The Origin of Species by Charles Darwin
Antiqued First Page

This single page item is a reproduction of the first page of Charles Darwin’s, The Origin of Species. It makes for a terrific piece to frame and decorate a study or as a gift for a teacher!

The page is standard 8.5" x 11" in size and has been hand antiqued via our own unique paper aging process to achieve a look you won’t find anywhere else.

The actual page contains the following text (though please note that the formatting and font will be different as viewed on this page – see photo for exact formatting and look!):

Origin of Species

By Charles Darwin

Chapter 1 – Variation Under Domestication

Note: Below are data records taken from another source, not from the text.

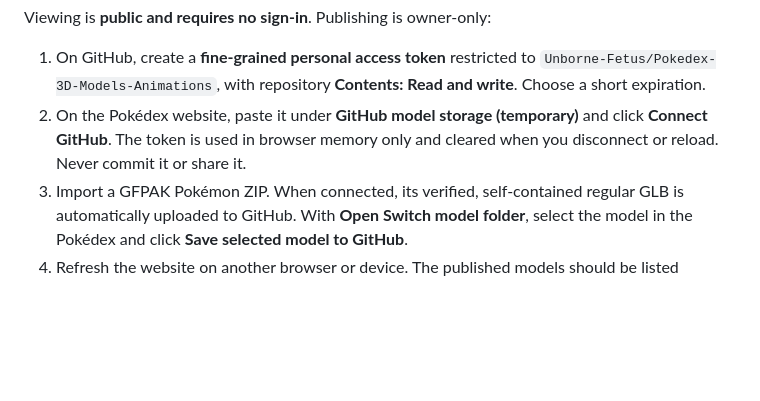
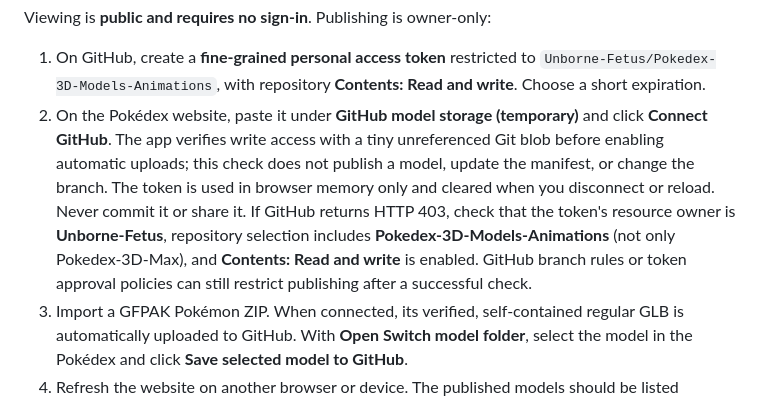
Before and after one commit to Unborne-Fetus/Pokedex-3D-Max, a Markdown page: README.md, the part around the change. GitHub-like rendering; blank space fills up the shorter version.

Commit message:
Document verified PAT write permissions for public model uploads

```diff
--- a/README.md
+++ b/README.md
@@ -227,8 +227,15 @@ Viewing is **public and requires no sign-in**. Publishing is owner-only:
    `Unborne-Fetus/Pokedex-3D-Models-Animations`, with repository
    **Contents: Read and write**. Choose a short expiration.
 2. On the Pokédex website, paste it under **GitHub model storage (temporary)**
-   and click **Connect GitHub**. The token is used in browser memory only and
-   cleared when you disconnect or reload. Never commit it or share it.
+   and click **Connect GitHub**. The app verifies write access with a tiny
+   unreferenced Git blob before enabling automatic uploads; this check does not
+   publish a model, update the manifest, or change the branch. The token is
+   used in browser memory only and cleared when you disconnect or reload.
+   Never commit it or share it. If GitHub returns HTTP 403, check that the
+   token's resource owner is **Unborne-Fetus**, repository selection includes
+   **Pokedex-3D-Models-Animations** (not only Pokedex-3D-Max), and
+   **Contents: Read and write** is enabled. GitHub branch rules or token
+   approval policies can still restrict publishing after a successful check.
 3. Import a GFPAK Pokémon ZIP. When connected, its verified, self-contained
    regular GLB is automatically uploaded to GitHub. With **Open Switch model
    folder**, select the model in the Pokédex and click
```
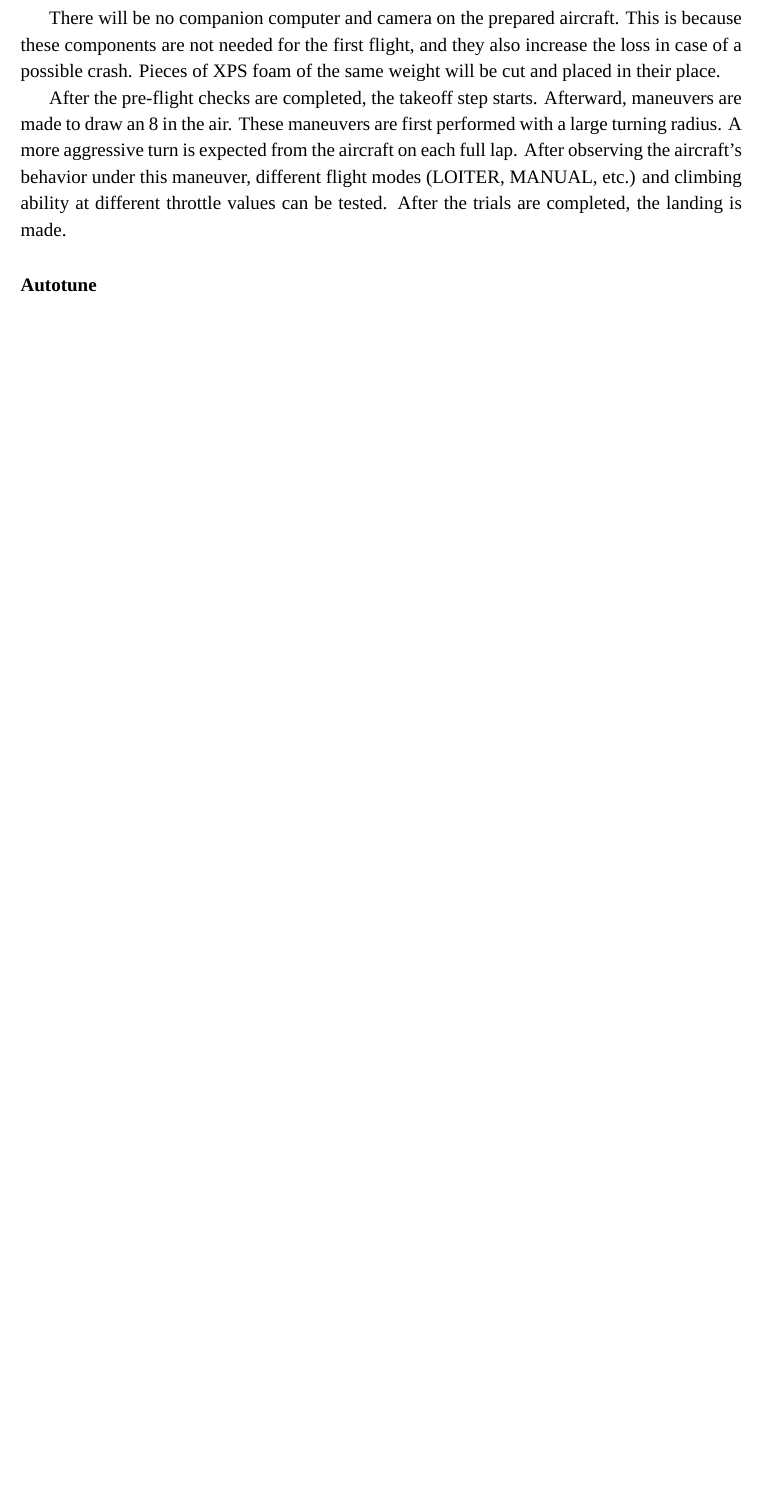
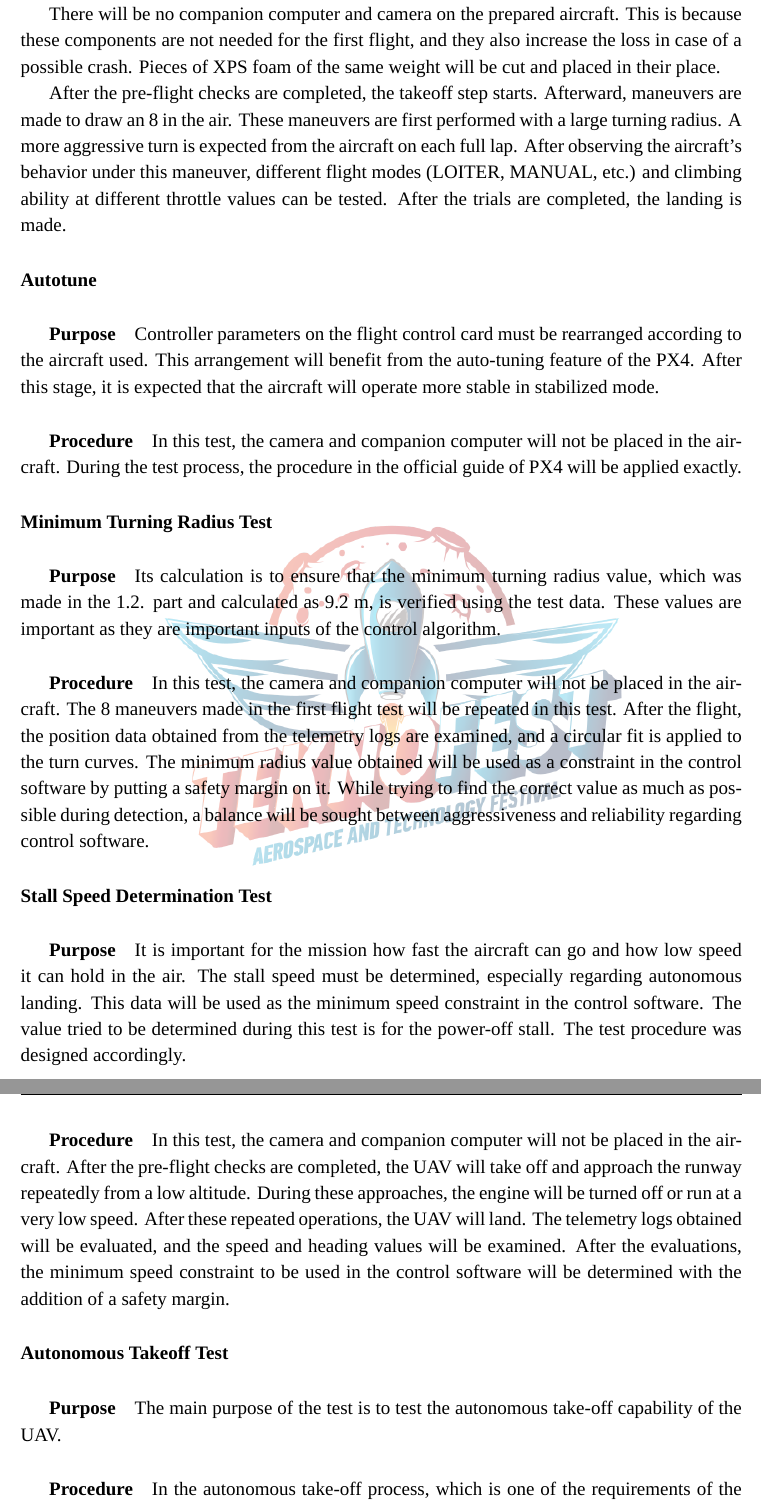
Before and after one commit to zadobudak/Astrotech-CDR, a LaTeX document (CDR.tex): part of page 16 of 16 before the commit and two parts of pages 16 and 17 of 18 after it, the two joined at a grey line, cut so that both start at the same text, the shorter picture padded with empty space. Compiled offline with XeLaTeX; a missing font is replaced by an installed copy or a similar font.

Commit message:
Still doing tests

```diff
--- a/CDR.tex
+++ b/CDR.tex
@@ -370 +370,2 @@ The flight tests planned to be carried out are examined under two headings. The
 
+\paragraph*{First Flight test}
@@ -382,3 +380,27 @@ There will be no companion computer and camera on the prepared aircraft. This is
 After the pre-flight checks are completed, the takeoff step starts. Afterward, maneuvers are made to draw an 8 in the air. These maneuvers are first performed with a large turning radius. A more aggressive turn is expected from the aircraft on each full lap. After observing the aircraft's behavior under this maneuver, different flight modes (LOITER, MANUAL, etc.) and climbing ability at different throttle values can be tested. After the trials are completed, the landing is made.
 
 \paragraph*{Autotune}
+\subparagraph*{Purpose} Controller parameters on the flight control card must be rearranged according to the aircraft used. This arrangement will benefit from the auto-tuning feature of the PX4. After this stage, it is expected that the aircraft will operate more stable in stabilized mode.
+
+\subparagraph*{Procedure}In this test, the camera and companion computer will not be placed in the aircraft. During the test process, the procedure in the official guide of PX4 will be applied exactly.
+
+\paragraph*{Minimum Turning Radius Test}
+
+\subparagraph*{Purpose} Its calculation is to ensure that the minimum turning radius value, which was made in the 1.2. part and calculated as 9.2 m, is verified using the test data. These values are important as they are important inputs of the control algorithm.
+
+\subparagraph*{Procedure} In this test, the camera and companion computer will not be placed in the aircraft.
+The 8 maneuvers made in the first flight test will be repeated in this test. After the flight, the position data obtained from the telemetry logs are examined, and a circular fit is applied to the turn curves. The minimum radius value obtained will be used as a constraint in the control software by putting a safety margin on it. While trying to find the correct value as much as possible during detection, a balance will be sought between aggressiveness and reliability regarding control software.
+
+\paragraph*{Stall Speed Determination Test}
+
+\subparagraph*{Purpose} It is important for the mission how fast the aircraft can go and how low speed it can hold in the air. The stall speed must be determined, especially regarding autonomous landing. This data will be used as the minimum speed constraint in the control software.
+The value tried to be determined during this test is for the power-off stall. The test procedure was designed accordingly.
+
+\subparagraph*{Procedure} In this test, the camera and companion computer will not be placed in the aircraft.
+After the pre-flight checks are completed, the UAV will take off and approach the runway repeatedly from a low altitude. During these approaches, the engine will be turned off or run at a very low speed. After these repeated operations, the UAV will land. The telemetry logs obtained will be evaluated, and the speed and heading values will be examined. After the evaluations, the minimum speed constraint to be used in the control software will be determined with the addition of a safety margin.
+
+\paragraph*{Autonomous Takeoff Test}
+
+\subparagraph*{Purpose} The main purpose of the test is to test the autonomous take-off capability of the UAV.
+
+\subparagraph*{Procedure} In the autonomous take-off process, which is one of the requirements of the competition, it is expected that the aircraft will take off autonomously after it is thrown by hand. For this, take-off mode from the ground station or remote control will be activated.
@@ -384,0 +424 @@ After the pre-flight checks are completed, the takeoff step starts. Afterward, m
+\subparagraph*{Procedure} Mission planning, one of the features of the PX4 software, will be used during this test. After the final checks, the UAV is thrown by hand and takes off autonomously. It is expected to land autonomously after fulfilling the pre-prepared mission.
```
Also changed, not shown: CDR.pdf, CDR.tex (34 more changed lines).
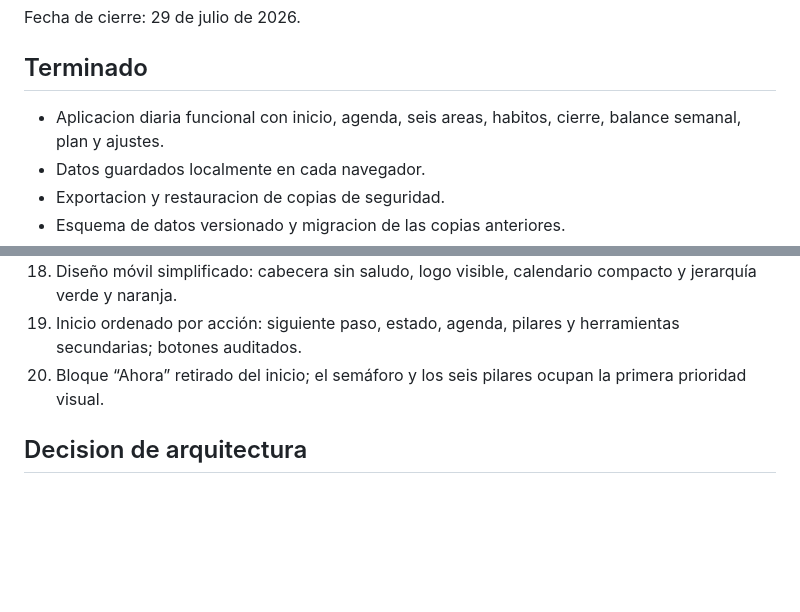
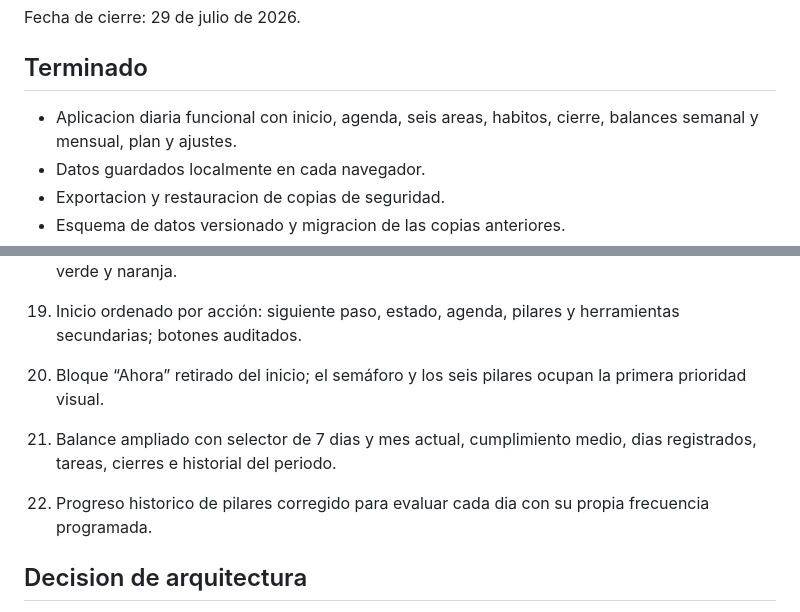
Before and after one commit to antoniodeni/panel-disciplina-personal, a Markdown page: ESTADO_PROYECTO.md, 2 parts joined by grey strips. Drawn GitHub-style; blank space fills up the shorter version.

Commit message:
Registra el balance mensual

```diff
--- a/ESTADO_PROYECTO.md
+++ b/ESTADO_PROYECTO.md
@@ -5,7 +5,7 @@ Fecha de cierre: 29 de julio de 2026.
 ## Terminado
 
 - Aplicacion diaria funcional con inicio, agenda, seis areas, habitos, cierre,
-  balance semanal, plan y ajustes.
+  balances semanal y mensual, plan y ajustes.
 - Datos guardados localmente en cada navegador.
 - Exportacion y restauracion de copias de seguridad.
 - Esquema de datos versionado y migracion de las copias anteriores.
@@ -93,6 +93,11 @@ corregir el flujo segun el uso real y despues decidir que modulo merece crecer.
 19. Inicio ordenado por acción: siguiente paso, estado, agenda, pilares y herramientas secundarias; botones auditados.
 20. Bloque “Ahora” retirado del inicio; el semáforo y los seis pilares ocupan la primera prioridad visual.
 
+21. Balance ampliado con selector de 7 dias y mes actual, cumplimiento medio,
+    dias registrados, tareas, cierres e historial del periodo.
+22. Progreso historico de pilares corregido para evaluar cada dia con su propia
+    frecuencia programada.
+
 ## Decision de arquitectura
 
 Las proximas aplicaciones compartiran en el futuro una identidad y una base
```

Causes of Variability–Effects of Habit and the use and disuse of Parts–Correlated Variation–Inheritance–Character of Domestic Varieties–Difficulty of distinguishing between Varieties and Species–Origin of Domestic Varieties from one or more Species–Domestic Pigeons, their Differences and Origin–Principles of Selection, anciently followed, their Effects–Methodical and Unconscious Selection–Unknown Origin of our Domestic Productions–Circumstances favourable to Man’s power of Selection.

Causes of Variability

When we compare the individuals of the same variety or sub-variety of our older cultivated plants and animals, one of the first points which strikes us is, that they generally differ more from each other than do the individuals of any one species or variety in a state of nature. And if we reflect on the vast diversity of the plants and animals which have been cultivated, and which have varied during all ages under the most different climates and treatment, we are driven to conclude that this great variability is due to our domestic productions having been raised under conditions of life not so uniform as, and somewhat different from, those to which the parent species had been exposed under nature. There is, also, some probability in the view propounded by Andrew Knight, that this variability may be partly connected with excess of food. It seems clear that organic beings must be exposed during several generations to new conditions to cause any great amount of variation; and that, when the organisation has once begun to vary, it generally continues varying for many generations. No case is on record

Our antiqued paper is delicately laced with a subtle hint of gold in the creases creating an almost magical look. (Although it’s difficult to catch with a camera, you can see in the image below how the shimmering is caught in the light)